Aluminium hit a six-year high on Friday, after the United States imposed sanctions on Russia's UC Rusal, the world's second-biggest producer.

Alumina Ltd rose 3.7 per cent to a seven-year high.

Financial stocks also offered support, with Westpac Banking Corp and National Australia Bank up one per cent and 1.4 per cent, respectively.

The energy index climbed 1.7 per cent to its highest since early February, with Origin Energy jumping 3.7 per cent and Woodside Petroleum up 1.4 per cent.

In New Zealand, the benchmark S&P/NZX 50 index fell 0.2 per cent or 19.61 points to 8,395.16 by 0250 GMT.

Healthcare stocks led the losses, with Fisher & Paykel Healthcare Corporation and Ryman Healthcare down between 1.3 per cent and 2.2 per cent.

Natural health products maker Comvita Ltd lost 3.2 per cent after it slashed its full-year profit forecast.
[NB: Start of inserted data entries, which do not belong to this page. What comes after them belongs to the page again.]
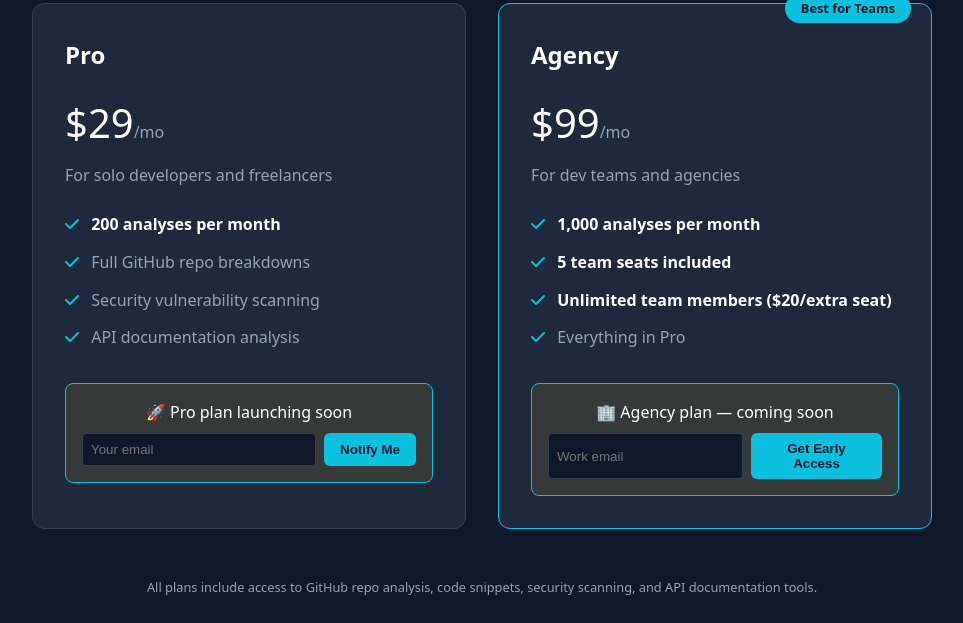
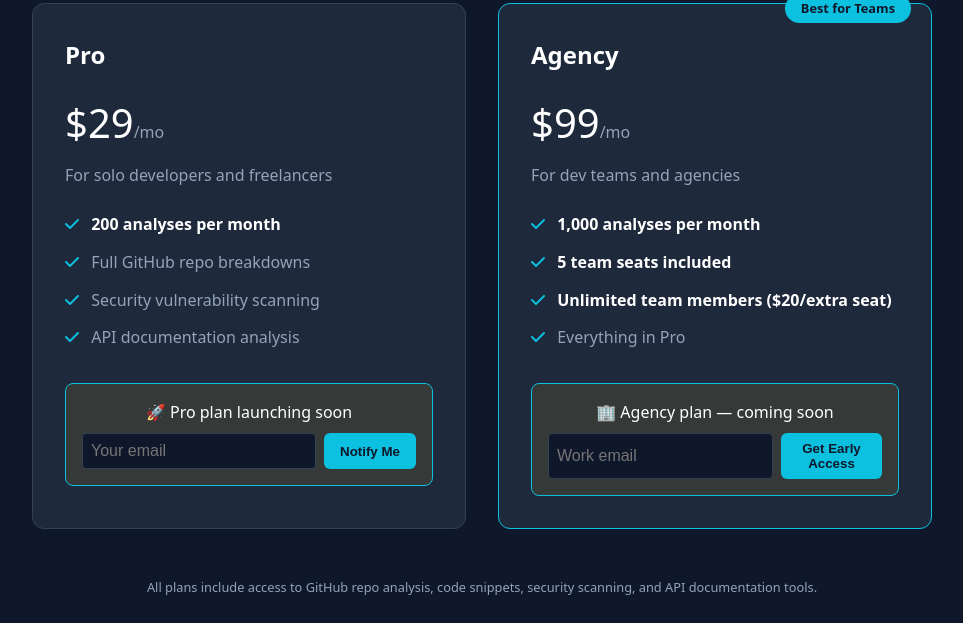
Before and after one commit to lucsetzer/codedecipher, a FastAPI app: page / in a window 1280 px wide. Shown: the part 2297-2920 px from the top of the page, without its empty margins (158-1121 px from the left). Run offline with FastAPI, Linux system fonts and the light colour scheme; parts of the project's set-up code (start-up, migrations or seed data) failed here and were passed over.

Commit message:
Update frontpage.html

```diff
--- a/templates/frontpage.html
+++ b/templates/frontpage.html
@@ -11,6 +11,11 @@
             margin: 0;
             padding: 0;
             box-sizing: border-box;
+        }
+
+        input, select, textarea {
+            font-size: 16px;
+            -webkit-text-size-adjust: 100%;
         }
 
         /* === BASE STYLES === */
```
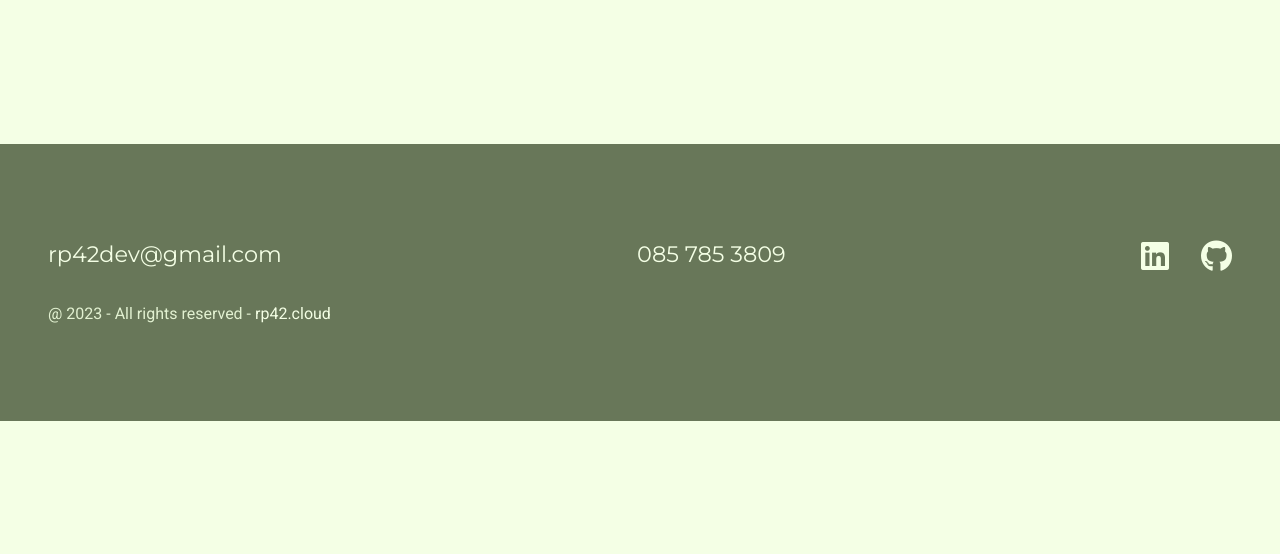
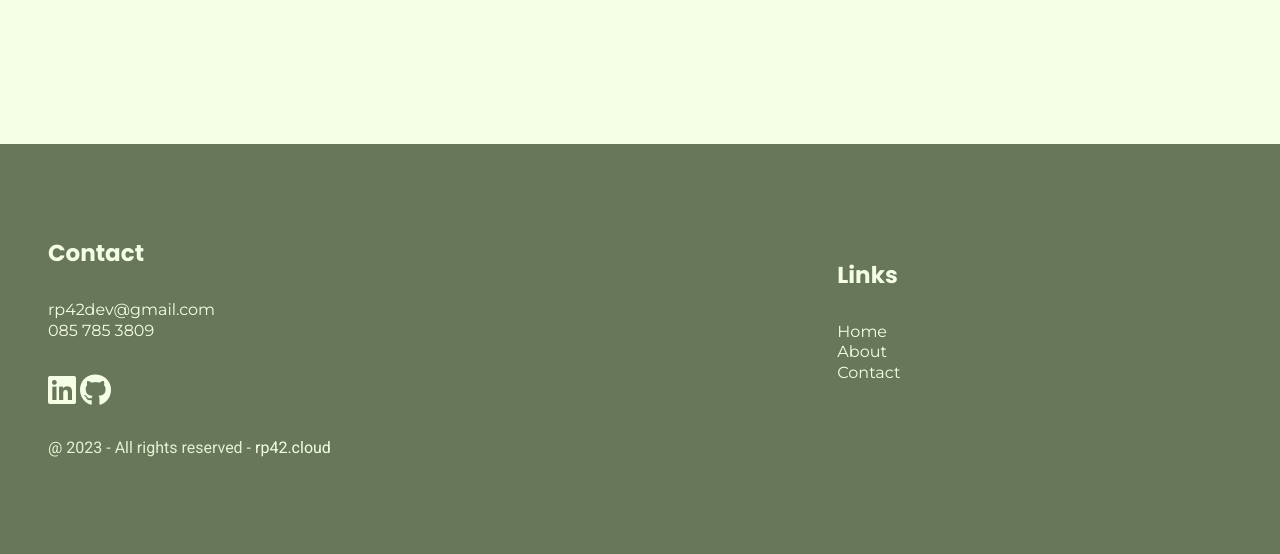
Before and after one commit to rp42dev/django_project, a Django app: page / in a window 1280 px wide. Shown: the part 4606-5160 px from the top of the page. Before the commit the page ends 5027 px from the top, so only its background shows below. Run offline with Django 4.2, Linux system fonts and the light colour scheme.

Commit message:
add content

```diff
--- a/DJANGO_PROJECT/static/css/style.css
+++ b/DJANGO_PROJECT/static/css/style.css
@@ -66,6 +66,10 @@ h6 {
 p,
 a {
     font-family: var(--primary-font);
+}
+
+.list-unstyled {
+    list-style: none;
 }
 
 .roboto {
--- a/DJANGO_PROJECT/templates/partials/footer.html
+++ b/DJANGO_PROJECT/templates/partials/footer.html
@@ -4,24 +4,48 @@
     <div class="container">
       <div class="flex__column p-2 py-4 py-lg-6 p-sm-3">
         <div class="row flex__between">
-          <div class="col-12 flex__row">
-            <a href="mailto:rp42dv@gmail.com" class="white medium-text montserrat">rp42dev@gmail.com</a>
-            <a href="tel:085 785 3809" class="white medium-text montserrat">085 785 3809</a>
-            <div class="flex__row">
-              <a href="https://www.linkedin.com/in/rp42/" class="white inline__block">
+          <div class="col-12 col-sm-6 col-md-4 flex__column">
+            <h5 class="white">Contact</h5>
+            <ul class="list__none">
+              <li class="mb-2 list-unstyled">
+                <a href="mailto:rp42dv@gmail.com" class="white montserrat">rp42dev@gmail.com</a>
+              </li>
+              <li class="mb-2 list-unstyled">
+                <a href="tel:085 785 3809" class="white montserrat">085 785 3809</a>
+              </li>
+            </ul>
+            <div class="social__icons">
+              <a href="https://www.linkedin.com/in/rp42/" class="white">
                 <i class="fab fa-linkedin fa-2x"></i>
               </a>
-              <a href="https://github.com/rp42dev" class="white inline__block">
+              <a href="https://github.com/rp42dev" class="white">
                 <i class="fab fa-github fa-2x"></i>
               </a>
             </div>
           </div>
-        </div>
-        <div class="">
-          <p class="light">
-            @ 2023 - All rights reserved - <a href="https://rp42.cloud" class="white">rp42.cloud</a>
-          </p>
+
+          <div class="col-12 col-sm-6 col-md-4 flex__column">
+            <h5 class="white">Links</h5>
+            <ul class="list__none">
+              <li class="mb-2 list-unstyled">
+                <a href="{% url 'home' %}" class="white montserrat">Home</a>
+              </li>
+              <li class="mb-2 list-unstyled">
+                <a href="{% url 'about' %}" class="white montserrat">About</a>
+              </li>
+              <li class="mb-2 list-unstyled">
+                <a href="{% url 'contact' %}" class="white montserrat">Contact</a>
+              </li>
+            </ul>
+          </div>
+
+          <div class="col-12">
+            <p class="light">
+              @ 2023 - All rights reserved - <a href="https://rp42.cloud" class="white">rp42.cloud</a>
+            </p>
+          </div>
         </div>
       </div>
     </div>
+  </div>
 </section>
```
Dairy stock a2 Milk Company was up 2.3 per cent after it announced plans to expand into South Korea.